Good grief, who tries to reason with a two year old? Seriously. That's crazy.
Toggle Commented Apr 30, 2012 on The anatomy of a dog bite at KC DOG BLOG
OH yea, Tara, just what we need - the government approving who can and can't own a dog. Good grief. Smoking police, food police, SUV police, etc. etc., and now the dog police. I remember when people didn't think it was necessary for the government to be involved in every aspect of your lives.
One thing is for certain - elderly people should not garden.
Okay, bestuvall stole my thunder: > Mandatory speutering hasn't worked anywhere! Of course people don't know about the law because people typically don't assume non-criminal behavior to be criminal. Not only that why is the reproductive status of my pets ANY of the government's business? Good grief, government typically can't manage what they are supposed to manage, so why on Earth is it a good idea for them to stick their nose into people's personal business? Not that I'm against programs that help pet owners with speutering, vaccinations, microchipping, etc. I'm all in favor of these efforts for those that need and request assistance, and my husband and I have helped with/donated to these causes. I've taken advantage of a couple of low-cost microchip events. But if I want help I will ask for it - and until them please butt out! Los Angeles built a shelter (19 million dollars????) and then lacked the funds to manage it? Gee, sounds familiar. ;-)
Very, very sad. Thank you for being compassionate.
It's wonderful BSL is being repealed in some major locations but it appears MSN, laws prohibiting tethering, and laws/ordinances that target breeders are on the rise. That's purely anecdotal and based only on posts to the AKC Legislative Liaison list, NAIA, etc. Oh well, never look a gift horse in the mouth, as they say. One horribilus at a time.
Hey folks, you BUY a pet. You ADOPT a child. If anyone ever wanted to know why people go to pet stores or look in the newspaper to purchase a pet, read the first two comments in regard to this letter. That snotty attitude is the reason a lot of dogs and cats are euthanized at the shelter. I am fully on Linda McGee's side. It's ridiculous to require a fenced yard for a small dog that's going to be indoors most of the time and hand-walked for exercise, or even for a larger breed that ended up in rescue or the shelter because it was an escape artist. What good is a fence for a fence jumper? The dog needs to be with someone that's active and likes to take long walks or jogs. Private rescues and shelters that aren't funded by tax money have the luxury of using whatever criteria they choose for potential families for their animals.
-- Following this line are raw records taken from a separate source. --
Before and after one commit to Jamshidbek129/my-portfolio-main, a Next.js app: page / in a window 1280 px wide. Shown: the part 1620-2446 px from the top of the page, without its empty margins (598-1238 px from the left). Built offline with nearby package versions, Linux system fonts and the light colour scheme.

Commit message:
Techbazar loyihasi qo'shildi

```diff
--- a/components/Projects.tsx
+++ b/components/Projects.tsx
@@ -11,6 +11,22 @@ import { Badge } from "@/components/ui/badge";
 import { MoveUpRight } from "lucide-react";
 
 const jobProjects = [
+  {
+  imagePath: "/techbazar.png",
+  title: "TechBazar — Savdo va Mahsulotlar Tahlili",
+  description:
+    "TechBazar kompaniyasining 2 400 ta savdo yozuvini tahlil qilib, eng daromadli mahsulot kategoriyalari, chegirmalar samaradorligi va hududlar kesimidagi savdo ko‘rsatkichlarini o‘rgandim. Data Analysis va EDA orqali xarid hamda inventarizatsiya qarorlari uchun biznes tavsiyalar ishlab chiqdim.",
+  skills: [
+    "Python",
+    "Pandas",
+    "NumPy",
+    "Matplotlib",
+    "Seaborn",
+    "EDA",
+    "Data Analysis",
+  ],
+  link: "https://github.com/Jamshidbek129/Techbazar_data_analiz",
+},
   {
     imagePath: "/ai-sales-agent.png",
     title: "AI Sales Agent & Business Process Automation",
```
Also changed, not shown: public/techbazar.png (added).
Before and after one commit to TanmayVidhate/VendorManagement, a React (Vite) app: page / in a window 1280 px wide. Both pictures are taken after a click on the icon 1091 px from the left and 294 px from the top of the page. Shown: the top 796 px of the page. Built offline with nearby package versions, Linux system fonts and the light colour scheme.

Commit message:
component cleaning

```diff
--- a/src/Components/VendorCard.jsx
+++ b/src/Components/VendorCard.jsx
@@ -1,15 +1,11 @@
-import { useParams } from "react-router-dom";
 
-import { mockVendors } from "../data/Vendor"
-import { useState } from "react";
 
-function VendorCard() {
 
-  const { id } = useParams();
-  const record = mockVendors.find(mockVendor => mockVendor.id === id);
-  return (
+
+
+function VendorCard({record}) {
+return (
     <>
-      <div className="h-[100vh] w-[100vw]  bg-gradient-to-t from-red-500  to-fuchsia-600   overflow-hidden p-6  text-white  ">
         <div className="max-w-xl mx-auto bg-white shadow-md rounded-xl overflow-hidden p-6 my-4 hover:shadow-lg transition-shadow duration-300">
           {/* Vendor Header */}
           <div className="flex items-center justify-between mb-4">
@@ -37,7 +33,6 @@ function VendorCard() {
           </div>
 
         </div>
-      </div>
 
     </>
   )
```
Just don't complain when potential pet homes don't want to play by your rules and end up at the pet store or buying a pet out of the newspaper. That's the reason all those commercial breeders exist that Proposition B aimed to put out of business - it's a lot easier to get a Yorkie puppy at the pet store than to deal with shelters and rescues that have lengthy recorded messages and ridiculously expensive criteria. It's a pet, not an infant.
Toggle Commented Oct 18, 2011 on Costly pet adoptions at Unfettered Letters
Marji makes some good points. I think there are a lot of "factors" that can certainly influence aggression without being "causes". I don't think being intact makes a dog aggressive. It can certainly be a factor depending on the circumstances. That was always one of my main arguments against MSN at City Hall. No one in Europe alters anything, and yet we don't see the Europeans and the English wandering around sporting large bandages, stitches, and missing extremeties due to the preponderance of intact dogs. Although, Brent's comments about all the attacks in the UK are giving me pause, LOL. I have a friend who had a spayed Dobe bitch that had to be put on estrogen when she was nine years old. She was spayed at six months (this was over 20 years ago, when we spayed all of them at six months). This bitch became aggressive toward the younger male Dobe, among other things, and the estrogen solved the problem. Same goes for tethering. I don't think it necessarily causes aggression but it's undeniably a factor in some attacks and bites. Both of these factors are documented in Karen Delise's book. When I was a kid everyone tethered their intact dogs and we were rarely bitten.